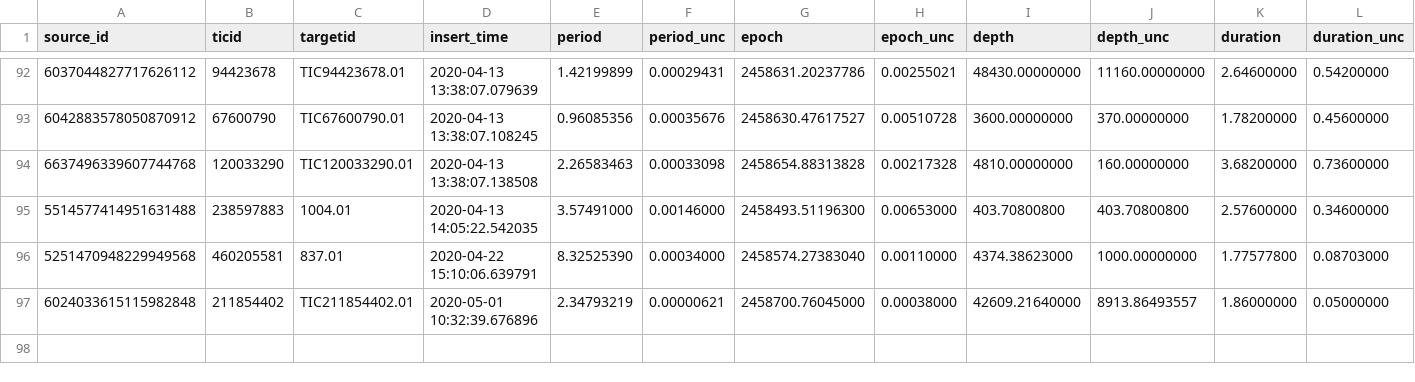
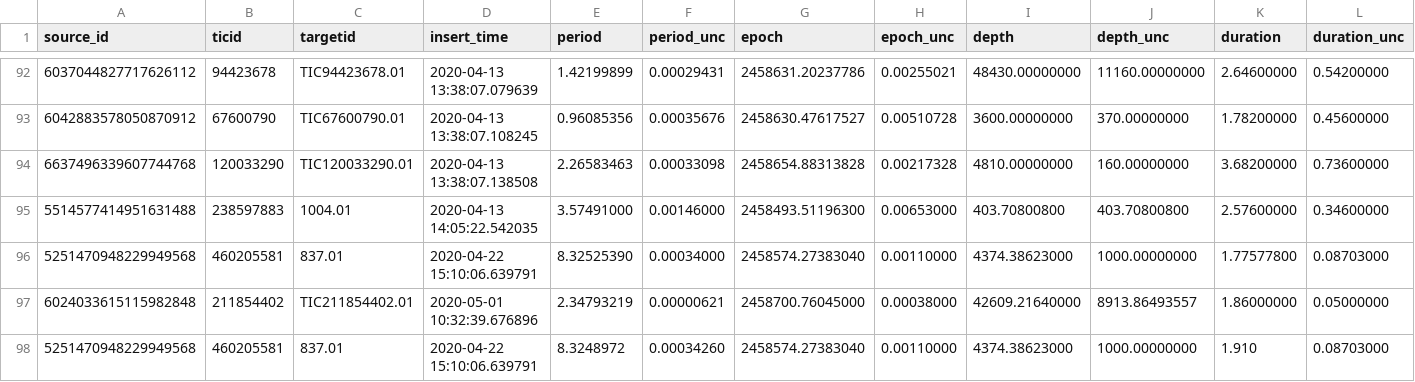
Before and after one commit to lgbouma/cdips_followup, a CSV file: data/ephemerides/ephemerides.csv, drawn as a sheet; only a part is shown, gaps mark what is left out; rows hold the shown columns only; the diff names each change by its address in the sheet, - before the commit and + after, or states it on an @@ line.

Commit message:
update TOI 837 ephemeris

```diff
--- a/data/ephemerides/ephemerides.csv
+++ b/data/ephemerides/ephemerides.csv
+row 98: 5251470948229949568 | 460205581 | 837.01 | 2020-04-22 15:10:06.639791 | 8.3248972 | 0.00034260 | 2458574.27383040 | 0.00110000 | 4374.38623000 | 1000.00000000 | 1.910 | 0.08703000
```
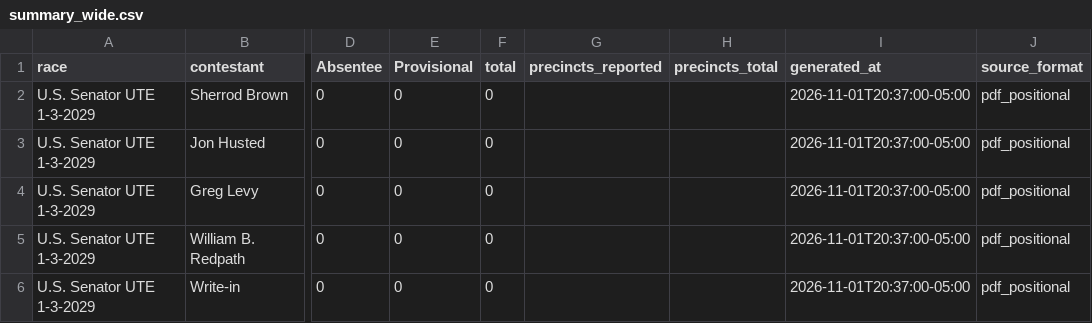
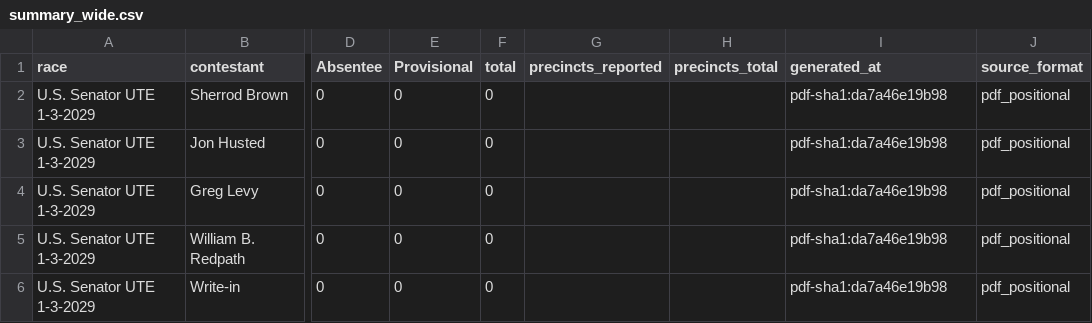
Before and after one commit to dscarvalone/scrapers2026, a CSV file: counties/erie/data/summary_wide.csv, drawn as a sheet; only a part is shown, gaps mark what is left out; the diff names each change by its address in the sheet, - before the commit and + after, or states it on an @@ line.

```diff
--- a/counties/erie/data/summary_wide.csv
+++ b/counties/erie/data/summary_wide.csv
-I2:I6 (generated_at): 2026-11-01T20:37:00-05:00
+I2:I6 (generated_at): pdf-sha1:da7a46e19b98
```
Also changed, not shown: counties/athens/data/summary_wide.csv, counties/licking/data/summary_wide.csv, 5 other files.
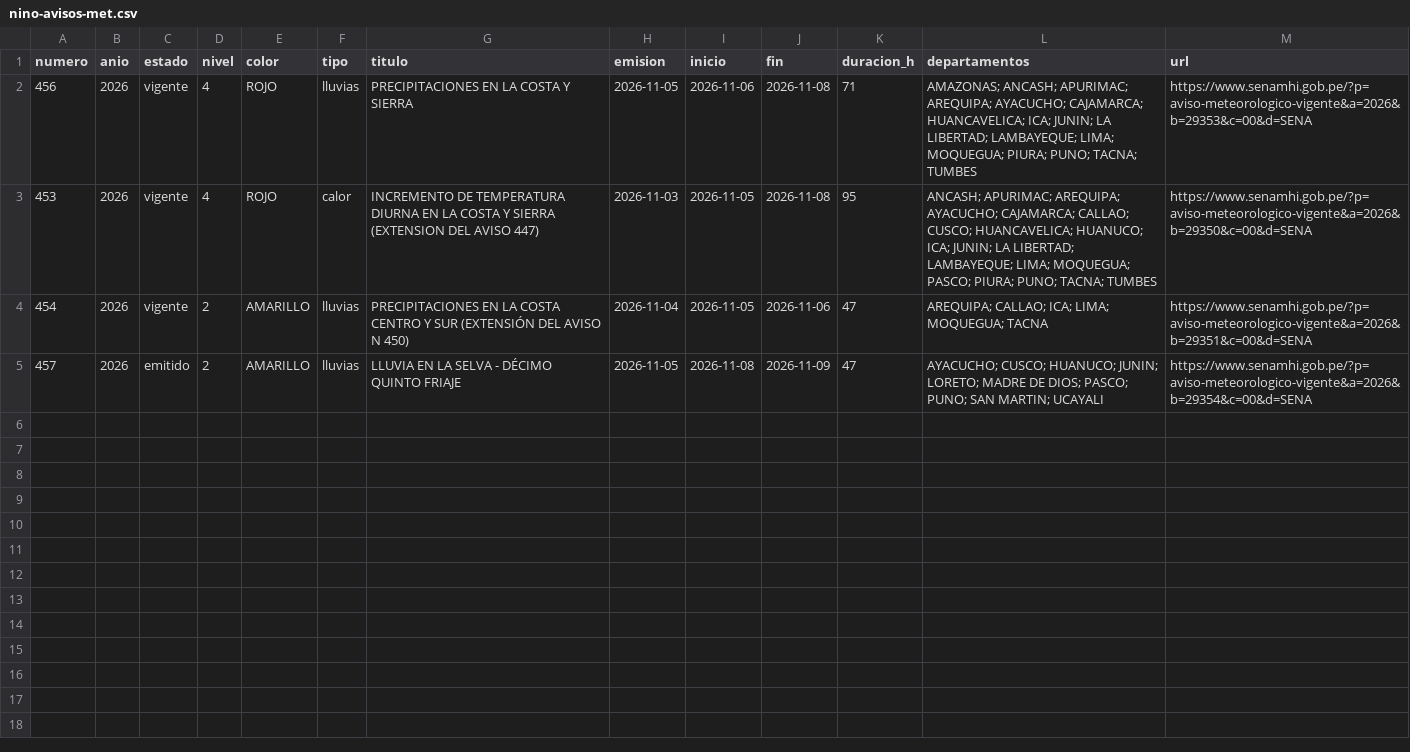
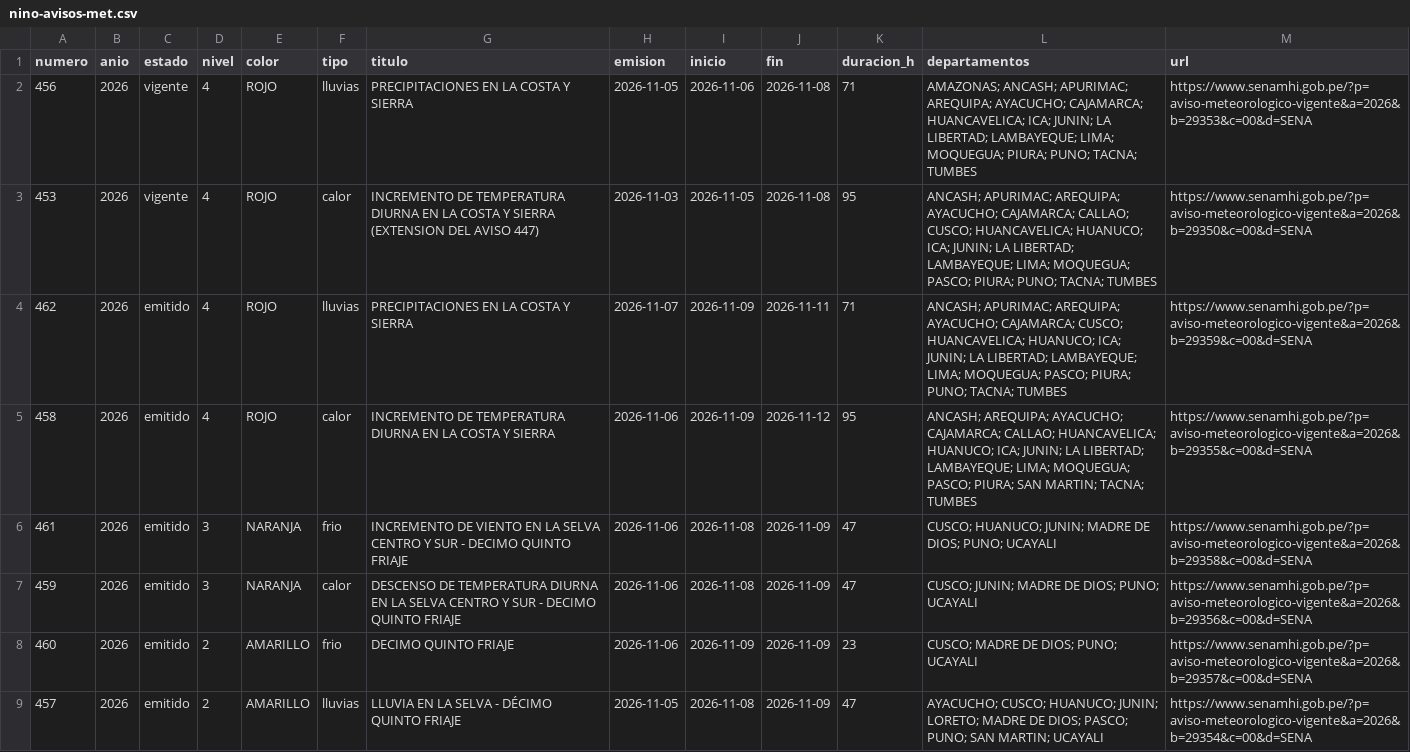
Before and after one commit to unimauro/observatorio-ambiental-peruano, a CSV file: public/data/csv/nino-avisos-met.csv, drawn as a sheet.

```diff
--- a/public/data/csv/nino-avisos-met.csv
+++ b/public/data/csv/nino-avisos-met.csv
@@ -3,3 +3,7 @@
 453,2026,vigente,4,ROJO,calor,INCREMENTO DE TEMPERATURA DIURNA EN LA COSTA Y SIERRA (EXTENSION DEL AVISO 447),2026-11-03,2026-11-05,2026-11-08,95,ANCASH; APURIMAC; AREQUIPA; AYACUCHO; CAJAMARCA; CALLAO; CUSCO; HUANCAVELICA; HUANUCO; ICA; JUNIN; LA LIBERTAD; LAMBAYEQUE; LIMA; MOQUEGUA; PASCO; PIURA; PUNO; TACNA; TUMBES,https://www.senamhi.gob.pe/?p=aviso-meteorologico-vigente&a=2026&b=29350&c=00&d=SENA
-454,2026,vigente,2,AMARILLO,lluvias,PRECIPITACIONES EN LA COSTA CENTRO Y SUR (EXTENSIÓN DEL AVISO N 450),2026-11-04,2026-11-05,2026-11-06,47,AREQUIPA; CALLAO; ICA; LIMA; MOQUEGUA; TACNA,https://www.senamhi.gob.pe/?p=aviso-meteorologico-vigente&a=2026&b=29351&c=00&d=SENA
+462,2026,emitido,4,ROJO,lluvias,PRECIPITACIONES EN LA COSTA Y SIERRA,2026-11-07,2026-11-09,2026-11-11,71,ANCASH; APURIMAC; AREQUIPA; AYACUCHO; CAJAMARCA; CUSCO; HUANCAVELICA; HUANUCO; ICA; JUNIN; LA LIBERTAD; LAMBAYEQUE; LIMA; MOQUEGUA; PASCO; PIURA; PUNO; TACNA; TUMBES,https://www.senamhi.gob.pe/?p=aviso-meteorologico-vigente&a=2026&b=29359&c=00&d=SENA
+458,2026,emitido,4,ROJO,calor,INCREMENTO DE TEMPERATURA DIURNA EN LA COSTA Y SIERRA,2026-11-06,2026-11-09,2026-11-12,95,ANCASH; AREQUIPA; AYACUCHO; CAJAMARCA; CALLAO; HUANCAVELICA; HUANUCO; ICA; JUNIN; LA LIBERTAD; LAMBAYEQUE; LIMA; MOQUEGUA; PASCO; PIURA; SAN MARTIN; TACNA; TUMBES,https://www.senamhi.gob.pe/?p=aviso-meteorologico-vigente&a=2026&b=29355&c=00&d=SENA
+461,2026,emitido,3,NARANJA,frio,INCREMENTO DE VIENTO EN LA SELVA CENTRO Y SUR - DECIMO QUINTO FRIAJE,2026-11-06,2026-11-08,2026-11-09,47,CUSCO; HUANUCO; JUNIN; MADRE DE DIOS; PUNO; UCAYALI,https://www.senamhi.gob.pe/?p=aviso-meteorologico-vigente&a=2026&b=29358&c=00&d=SENA
+459,2026,emitido,3,NARANJA,calor,DESCENSO DE TEMPERATURA DIURNA EN LA SELVA CENTRO Y SUR - DECIMO QUINTO FRIAJE,2026-11-06,2026-11-08,2026-11-09,47,CUSCO; JUNIN; MADRE DE DIOS; PUNO; UCAYALI,https://www.senamhi.gob.pe/?p=aviso-meteorologico-vigente&a=2026&b=29356&c=00&d=SENA
+460,2026,emitido,2,AMARILLO,frio,DECIMO QUINTO FRIAJE,2026-11-06,2026-11-09,2026-11-09,23,CUSCO; MADRE DE DIOS; PUNO; UCAYALI,https://www.senamhi.gob.pe/?p=aviso-meteorologico-vigente&a=2026&b=29357&c=00&d=SENA
 457,2026,emitido,2,AMARILLO,lluvias,LLUVIA EN LA SELVA - DÉCIMO QUINTO FRIAJE,2026-11-05,2026-11-08,2026-11-09,47,AYACUCHO; CUSCO; HUANUCO; JUNIN; LORETO; MADRE DE DIOS; PASCO; PUNO; SAN MARTIN; UCAYALI,https://www.senamhi.gob.pe/?p=aviso-meteorologico-vigente&a=2026&b=29354&c=00&d=SENA
```
Also changed, not shown: public/data/csv/nino-avisos-hidro.csv, public/data/csv/nino-emergencias-coen.csv, 14 other files.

Activity: Word for word, restate each line above, minus its pictures.

Task output:
Before and after one commit to lgbouma/cdips_followup, a CSV file: data/ephemerides/ephemerides.csv, drawn as a sheet; only a part is shown, gaps mark what is left out; rows hold the shown columns only; the diff names each change by its address in the sheet, - before the commit and + after, or states it on an @@ line.

Commit message:
update TOI 837 ephemeris

```diff
--- a/data/ephemerides/ephemerides.csv
+++ b/data/ephemerides/ephemerides.csv
+row 98: 5251470948229949568 | 460205581 | 837.01 | 2020-04-22 15:10:06.639791 | 8.3248972 | 0.00034260 | 2458574.27383040 | 0.00110000 | 4374.38623000 | 1000.00000000 | 1.910 | 0.08703000
```
Before and after one commit to dscarvalone/scrapers2026, a CSV file: counties/erie/data/summary_wide.csv, drawn as a sheet; only a part is shown, gaps mark what is left out; the diff names each change by its address in the sheet, - before the commit and + after, or states it on an @@ line.

```diff
--- a/counties/erie/data/summary_wide.csv
+++ b/counties/erie/data/summary_wide.csv
-I2:I6 (generated_at): 2026-11-01T20:37:00-05:00
+I2:I6 (generated_at): pdf-sha1:da7a46e19b98
```
Also changed, not shown: counties/athens/data/summary_wide.csv, counties/licking/data/summary_wide.csv, 5 other files.
Before and after one commit to unimauro/observatorio-ambiental-peruano, a CSV file: public/data/csv/nino-avisos-met.csv, drawn as a sheet.

```diff
--- a/public/data/csv/nino-avisos-met.csv
+++ b/public/data/csv/nino-avisos-met.csv
@@ -3,3 +3,7 @@
 453,2026,vigente,4,ROJO,calor,INCREMENTO DE TEMPERATURA DIURNA EN LA COSTA Y SIERRA (EXTENSION DEL AVISO 447),2026-11-03,2026-11-05,2026-11-08,95,ANCASH; APURIMAC; AREQUIPA; AYACUCHO; CAJAMARCA; CALLAO; CUSCO; HUANCAVELICA; HUANUCO; ICA; JUNIN; LA LIBERTAD; LAMBAYEQUE; LIMA; MOQUEGUA; PASCO; PIURA; PUNO; TACNA; TUMBES,https://www.senamhi.gob.pe/?p=aviso-meteorologico-vigente&a=2026&b=29350&c=00&d=SENA
-454,2026,vigente,2,AMARILLO,lluvias,PRECIPITACIONES EN LA COSTA CENTRO Y SUR (EXTENSIÓN DEL AVISO N 450),2026-11-04,2026-11-05,2026-11-06,47,AREQUIPA; CALLAO; ICA; LIMA; MOQUEGUA; TACNA,https://www.senamhi.gob.pe/?p=aviso-meteorologico-vigente&a=2026&b=29351&c=00&d=SENA
+462,2026,emitido,4,ROJO,lluvias,PRECIPITACIONES EN LA COSTA Y SIERRA,2026-11-07,2026-11-09,2026-11-11,71,ANCASH; APURIMAC; AREQUIPA; AYACUCHO; CAJAMARCA; CUSCO; HUANCAVELICA; HUANUCO; ICA; JUNIN; LA LIBERTAD; LAMBAYEQUE; LIMA; MOQUEGUA; PASCO; PIURA; PUNO; TACNA; TUMBES,https://www.senamhi.gob.pe/?p=aviso-meteorologico-vigente&a=2026&b=29359&c=00&d=SENA
+458,2026,emitido,4,ROJO,calor,INCREMENTO DE TEMPERATURA DIURNA EN LA COSTA Y SIERRA,2026-11-06,2026-11-09,2026-11-12,95,ANCASH; AREQUIPA; AYACUCHO; CAJAMARCA; CALLAO; HUANCAVELICA; HUANUCO; ICA; JUNIN; LA LIBERTAD; LAMBAYEQUE; LIMA; MOQUEGUA; PASCO; PIURA; SAN MARTIN; TACNA; TUMBES,https://www.senamhi.gob.pe/?p=aviso-meteorologico-vigente&a=2026&b=29355&c=00&d=SENA
+461,2026,emitido,3,NARANJA,frio,INCREMENTO DE VIENTO EN LA SELVA CENTRO Y SUR - DECIMO QUINTO FRIAJE,2026-11-06,2026-11-08,2026-11-09,47,CUSCO; HUANUCO; JUNIN; MADRE DE DIOS; PUNO; UCAYALI,https://www.senamhi.gob.pe/?p=aviso-meteorologico-vigente&a=2026&b=29358&c=00&d=SENA
+459,2026,emitido,3,NARANJA,calor,DESCENSO DE TEMPERATURA DIURNA EN LA SELVA CENTRO Y SUR - DECIMO QUINTO FRIAJE,2026-11-06,2026-11-08,2026-11-09,47,CUSCO; JUNIN; MADRE DE DIOS; PUNO; UCAYALI,https://www.senamhi.gob.pe/?p=aviso-meteorologico-vigente&a=2026&b=29356&c=00&d=SENA
+460,2026,emitido,2,AMARILLO,frio,DECIMO QUINTO FRIAJE,2026-11-06,2026-11-09,2026-11-09,23,CUSCO; MADRE DE DIOS; PUNO; UCAYALI,https://www.senamhi.gob.pe/?p=aviso-meteorologico-vigente&a=2026&b=29357&c=00&d=SENA
 457,2026,emitido,2,AMARILLO,lluvias,LLUVIA EN LA SELVA - DÉCIMO QUINTO FRIAJE,2026-11-05,2026-11-08,2026-11-09,47,AYACUCHO; CUSCO; HUANUCO; JUNIN; LORETO; MADRE DE DIOS; PASCO; PUNO; SAN MARTIN; UCAYALI,https://www.senamhi.gob.pe/?p=aviso-meteorologico-vigente&a=2026&b=29354&c=00&d=SENA
```
Also changed, not shown: public/data/csv/nino-avisos-hidro.csv, public/data/csv/nino-emergencias-coen.csv, 14 other files.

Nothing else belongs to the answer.